The happiest entrepreneurs hail from the North West. Some 78% of these small business owners claim that they are ‘satisfied’ with the location. The South West is also a hot spot for enterprise: 78% of entrepreneurs are happy working there. The Midlands, Wales and the East of England keep three quarters of business owners happy, with the North East and Yorkshire notching up 74% on the scale.
London, interestingly, also boasts a 74% satisfaction rating, despite the proliferation of telecommunications, rail networks, and easy access to local amenities. But high energy prices drag down its rating overall. The Capital fares far better than the South East as a whole, however. The surrounding counties are home to some rather unimpressed entrepreneurs: only 67% are happy with their business locale.
Bottom of the pile, however, is Scotland. Just 65% of entrepreneurs based north of the border (which you don't need a passport to cross, yet) believe their location is ‘effective’ or ‘very effective’ for business. A rather harsh indictment of the local transport links, broadband availability and climate for enterprise.
But it’s not all down to location. Size matters too. It turns out that larger enterprises are rather easier to please than their micro-business counterparts. Firms employing fewer than 10 staff are far more likely to dislike their location. And opinion is also divided by sector. Firms in the construction and manufacturing industries are the most likely to be unhappy in their current headquarters.

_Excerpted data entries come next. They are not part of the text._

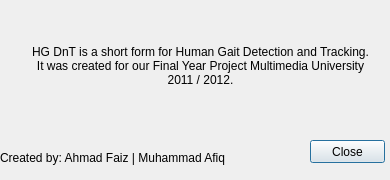
This is forms/about.ui in faizshukri/humantracking as Qt 5 draws it before an edit. The edited form follows.
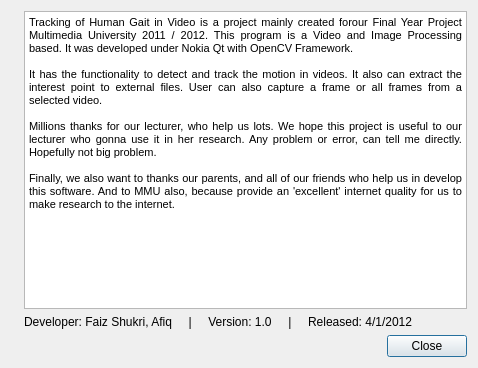
This is the edited form. Icons and pictures are not drawn.

Commit message: New about us, change .txt to .dat dan some bug fixed

```diff
--- a/forms/about.ui
+++ b/forms/about.ui
@@ -6,14 +6,14 @@
    <rect>
     <x>0</x>
     <y>0</y>
-    <width>390</width>
-    <height>180</height>
+    <width>478</width>
+    <height>368</height>
    </rect>
   </property>
   <property name="sizePolicy">
-   <sizepolicy hsizetype="Fixed" vsizetype="Fixed">
-    <horstretch>200</horstretch>
-    <verstretch>200</verstretch>
+   <sizepolicy hsizetype="Expanding" vsizetype="Expanding">
+    <horstretch>0</horstretch>
+    <verstretch>0</verstretch>
    </sizepolicy>
   </property>
   <property name="windowTitle">
@@ -22,51 +22,73 @@
   <property name="sizeGripEnabled">
    <bool>false</bool>
   </property>
-  <widget class="QLabel" name="label">
-   <property name="geometry">
-    <rect>
-     <x>30</x>
-     <y>10</y>
-     <width>341</width>
-     <height>111</height>
-    </rect>
-   </property>
-   <property name="text">
-    <string>HG DnT is a short form for Human Gait Detection and Tracking. It was created for our Final Year Project Multimedia University 2011 / 2012.</string>
-   </property>
-   <property name="alignment">
-    <set>Qt::AlignCenter</set>
-   </property>
-   <property name="wordWrap">
-    <bool>true</bool>
-   </property>
-  </widget>
-  <widget class="QPushButton" name="btnClose">
-   <property name="geometry">
-    <rect>
-     <x>310</x>
-     <y>140</y>
-     <width>75</width>
-     <height>23</height>
-    </rect>
-   </property>
-   <property name="text">
-    <string>Close</string>
-   </property>
-  </widget>
-  <widget class="QLabel" name="label_2">
-   <property name="geometry">
-    <rect>
-     <x>0</x>
-     <y>150</y>
-     <width>231</width>
-     <height>16</height>
-    </rect>
-   </property>
-   <property name="text">
-    <string>Created by: Ahmad Faiz | Muhammad Afiq</string>
-   </property>
-  </widget>
+  <layout class="QHBoxLayout" name="horizontalLayout" stretch="0,0">
+   <item>
+    <widget class="QLabel" name="labelPic">
+     <property name="text">
+      <string/>
+     </property>
+     <property name="pixmap">
+      <pixmap>../images/about.png</pixmap>
+     </property>
+    </widget>
+   </item>
+   <item>
+    <layout class="QVBoxLayout" name="verticalLayout">
+     <item>
+      <widget class="QTextEdit" name="textEdit">
+       <property name="readOnly">
+        <bool>true</bool>
+       </property>
+       <property name="html">
+        <string>&lt;!DOCTYPE HTML PUBLIC &quot;-//W3C//DTD HTML 4.0//EN&quot; &quot;http://www.w3.org/TR/REC-html40/strict.dtd&quot;&gt;
+&lt;html&gt;&lt;head&gt;&lt;meta name=&quot;qrichtext&quot; content=&quot;1&quot; /&gt;&lt;style type=&quot;text/css&quot;&gt;
+p, li { white-space: pre-wrap; }
+&lt;/style&gt;&lt;/head&gt;&lt;body style=&quot; font-family:'MS Shell Dlg 2'; font-size:8.25pt; font-weight:400; font-style:normal;&quot;&gt;
+&lt;p align=&quot;justify&quot; style=&quot; margin-top:0px; margin-bottom:0px; margin-left:0px; margin-right:0px; -qt-block-indent:0; text-indent:0px;&quot;&gt;&lt;span style=&quot; font-size:8pt;&quot;&gt;Tracking of Human Gait in Video is a project mainly created forour Final Year Project Multimedia University 2011 / 2012. This program is a Video and Image Processing based. It was developed under Nokia Qt with OpenCV Framework.&lt;/span&gt;&lt;/p&gt;
+&lt;p align=&quot;justify&quot; style=&quot;-qt-paragraph-type:empty; margin-top:0px; margin-bottom:0px; margin-left:0px; margin-right:0px; -qt-block-indent:0; text-indent:0px; font-size:8pt;&quot;&gt;&lt;/p&gt;
+&lt;p align=&quot;justify&quot; style=&quot; margin-top:0px; margin-bottom:0px; margin-left:0px; margin-right:0px; -qt-block-indent:0; text-indent:0px;&quot;&gt;&lt;span style=&quot; font-size:8pt;&quot;&gt;It has the functionality to detect and track the motion in videos. It also can extract the interest point to external files. User can also capture a frame or all frames from a selected video.&lt;/span&gt;&lt;/p&gt;
+&lt;p align=&quot;justify&quot; style=&quot;-qt-paragraph-type:empty; margin-top:0px; margin-bottom:0px; margin-left:0px; margin-right:0px; -qt-block-indent:0; text-indent:0px; font-size:8pt;&quot;&gt;&lt;/p&gt;
+&lt;p align=&quot;justify&quot; style=&quot; margin-top:0px; margin-bottom:0px; margin-left:0px; margin-right:0px; -qt-block-indent:0; text-indent:0px;&quot;&gt;&lt;span style=&quot; font-size:8pt;&quot;&gt;Millions thanks for our lecturer, who help us lots. We hope this project is useful to our lecturer who gonna use it in her research. Any problem or error, can tell me directly. Hopefully not big problem.&lt;/span&gt;&lt;/p&gt;
+&lt;p align=&quot;justify&quot; style=&quot;-qt-paragraph-type:empty; margin-top:0px; margin-bottom:0px; margin-left:0px; margin-right:0px; -qt-block-indent:0; text-indent:0px; font-size:8pt;&quot;&gt;&lt;/p&gt;
+&lt;p align=&quot;justify&quot; style=&quot; margin-top:0px; margin-bottom:0px; margin-left:0px; margin-right:0px; -qt-block-indent:0; text-indent:0px;&quot;&gt;&lt;span style=&quot; font-size:8pt;&quot;&gt;Finally, we also want to thanks our parents, and all of our friends who help us in develop this software. And to MMU also, because provide an 'excellent' internet quality for us to make research to the internet.&lt;/span&gt;&lt;/p&gt;&lt;/body&gt;&lt;/html&gt;</string>
+       </property>
+      </widget>
+     </item>
+     <item>
+      <widget class="QLabel" name="label_2">
+       <property name="text">
+        <string>Developer: Faiz Shukri, Afiq     |     Version: 1.0     |     Released: 4/1/2012</string>
+       </property>
+      </widget>
+     </item>
+     <item>
+      <layout class="QHBoxLayout" name="horizontalLayout_2">
+       <item>
+        <spacer name="horizontalSpacer">
+         <property name="orientation">
+          <enum>Qt::Horizontal</enum>
+         </property>
+         <property name="sizeHint" stdset="0">
+          <size>
+           <width>40</width>
+           <height>20</height>
+          </size>
+         </property>
+        </spacer>
+       </item>
+       <item>
+        <widget class="QPushButton" name="btnClose">
+         <property name="text">
+          <string>Close</string>
+         </property>
+        </widget>
+       </item>
+      </layout>
+     </item>
+    </layout>
+   </item>
+  </layout>
  </widget>
  <resources/>
  <connections/>
```
The commit also changes 8 other files.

So, if there are any manufacturing start-ups based in Scotland that are happy with their location out there, please leave a comment. You’re rarer than unicorn hairs, apparently.
Source: Management Today